- Aim of the task -
Wherever the string "docs" appears in the records, return the line that holds it.

- Records for processing -
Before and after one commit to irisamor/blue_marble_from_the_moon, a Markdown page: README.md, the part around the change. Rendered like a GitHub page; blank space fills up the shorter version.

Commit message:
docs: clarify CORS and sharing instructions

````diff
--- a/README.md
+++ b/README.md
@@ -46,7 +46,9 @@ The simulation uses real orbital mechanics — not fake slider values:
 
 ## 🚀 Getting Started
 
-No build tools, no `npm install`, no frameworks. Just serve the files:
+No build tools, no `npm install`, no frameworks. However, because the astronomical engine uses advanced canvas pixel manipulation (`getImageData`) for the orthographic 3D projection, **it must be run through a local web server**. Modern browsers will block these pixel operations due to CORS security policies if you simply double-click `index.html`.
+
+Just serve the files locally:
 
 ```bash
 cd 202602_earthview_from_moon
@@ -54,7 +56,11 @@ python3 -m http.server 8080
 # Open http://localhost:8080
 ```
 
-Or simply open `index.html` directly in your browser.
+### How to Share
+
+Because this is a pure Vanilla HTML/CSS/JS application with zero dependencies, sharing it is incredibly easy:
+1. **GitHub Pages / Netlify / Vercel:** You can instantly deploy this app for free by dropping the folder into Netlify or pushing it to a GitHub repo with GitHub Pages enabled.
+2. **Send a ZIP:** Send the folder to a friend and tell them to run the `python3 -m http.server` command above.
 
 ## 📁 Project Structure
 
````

--

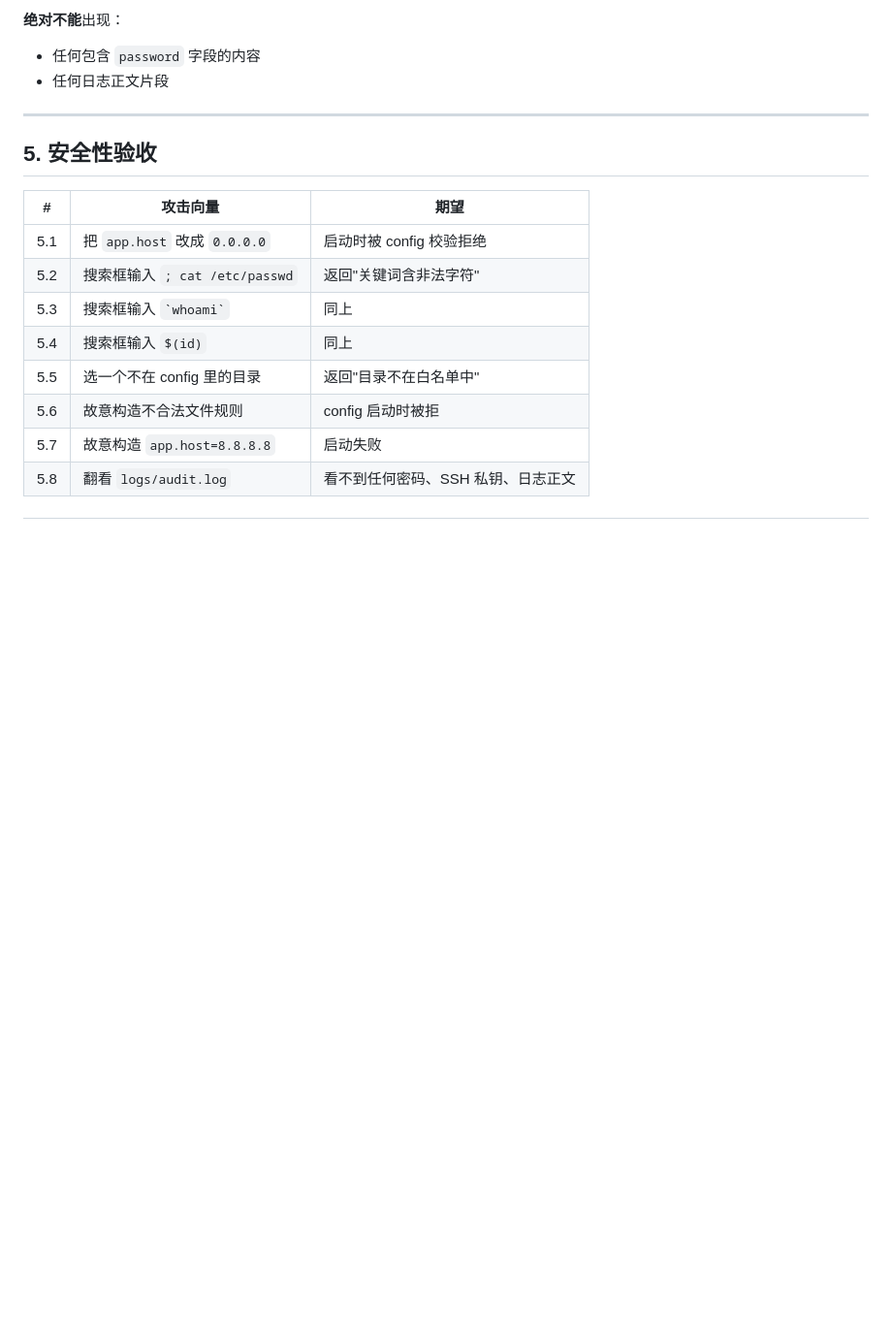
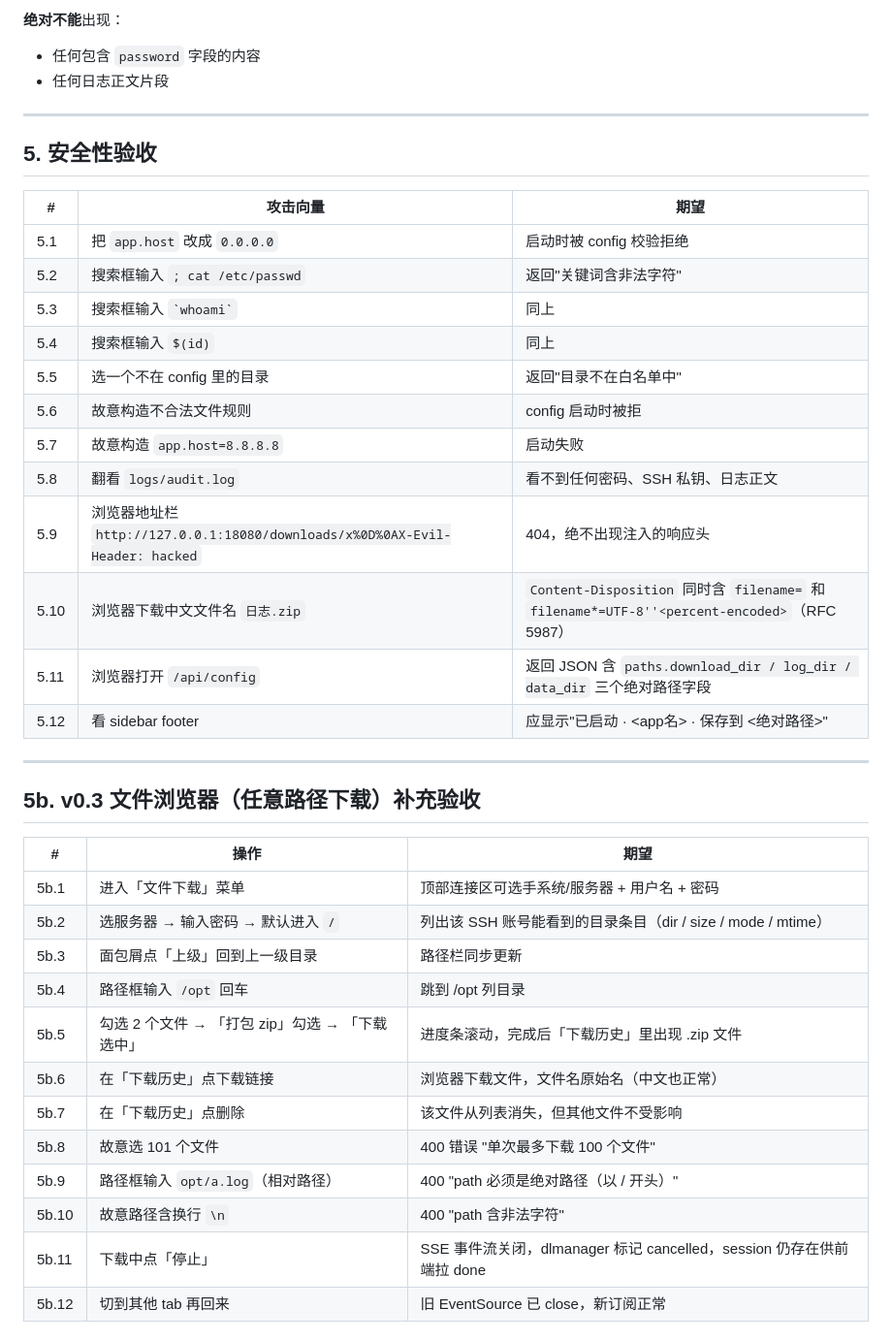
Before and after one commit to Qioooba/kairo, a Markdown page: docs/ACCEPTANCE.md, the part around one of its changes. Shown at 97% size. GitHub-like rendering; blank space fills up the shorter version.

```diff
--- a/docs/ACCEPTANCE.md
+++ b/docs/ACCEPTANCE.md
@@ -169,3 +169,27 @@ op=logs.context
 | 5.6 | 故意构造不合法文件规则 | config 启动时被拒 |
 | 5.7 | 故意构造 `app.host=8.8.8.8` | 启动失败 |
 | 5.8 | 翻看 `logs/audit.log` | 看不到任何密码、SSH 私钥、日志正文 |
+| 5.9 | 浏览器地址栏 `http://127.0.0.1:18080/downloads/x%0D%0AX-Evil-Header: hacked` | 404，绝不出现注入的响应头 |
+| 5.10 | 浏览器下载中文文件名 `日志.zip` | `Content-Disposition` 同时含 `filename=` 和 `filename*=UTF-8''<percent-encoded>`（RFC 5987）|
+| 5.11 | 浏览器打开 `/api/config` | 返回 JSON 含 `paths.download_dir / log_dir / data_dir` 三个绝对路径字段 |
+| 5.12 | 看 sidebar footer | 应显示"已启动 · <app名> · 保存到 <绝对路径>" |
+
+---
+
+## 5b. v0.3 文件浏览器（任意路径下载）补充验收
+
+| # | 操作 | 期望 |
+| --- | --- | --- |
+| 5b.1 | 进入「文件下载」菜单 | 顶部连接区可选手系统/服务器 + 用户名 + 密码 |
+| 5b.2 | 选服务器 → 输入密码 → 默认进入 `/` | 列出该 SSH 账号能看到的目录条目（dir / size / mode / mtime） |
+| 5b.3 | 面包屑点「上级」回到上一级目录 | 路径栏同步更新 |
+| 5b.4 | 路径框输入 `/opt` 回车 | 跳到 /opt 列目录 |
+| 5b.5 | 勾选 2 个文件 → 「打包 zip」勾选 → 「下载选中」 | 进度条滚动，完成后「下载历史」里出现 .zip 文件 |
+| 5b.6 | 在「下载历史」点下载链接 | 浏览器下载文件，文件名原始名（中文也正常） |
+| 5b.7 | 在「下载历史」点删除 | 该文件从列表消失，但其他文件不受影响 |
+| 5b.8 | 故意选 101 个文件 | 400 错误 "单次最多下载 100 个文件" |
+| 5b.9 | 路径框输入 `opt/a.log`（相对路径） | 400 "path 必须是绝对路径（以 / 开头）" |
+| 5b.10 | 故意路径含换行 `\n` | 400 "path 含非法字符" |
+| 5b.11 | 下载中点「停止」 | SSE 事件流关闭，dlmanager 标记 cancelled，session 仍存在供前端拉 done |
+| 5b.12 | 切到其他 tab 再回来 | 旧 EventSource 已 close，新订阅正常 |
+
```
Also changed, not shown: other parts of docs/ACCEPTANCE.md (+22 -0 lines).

- Written response -
docs: clarify CORS and sharing instructions
Before and after one commit to Qioooba/kairo, a Markdown page: docs/ACCEPTANCE.md, the part around one of its changes. Shown at 97% size. GitHub-like rendering; blank space fills up the shorter version.
--- a/docs/ACCEPTANCE.md
+++ b/docs/ACCEPTANCE.md
Also changed, not shown: other parts of docs/ACCEPTANCE.md (+22 -0 lines).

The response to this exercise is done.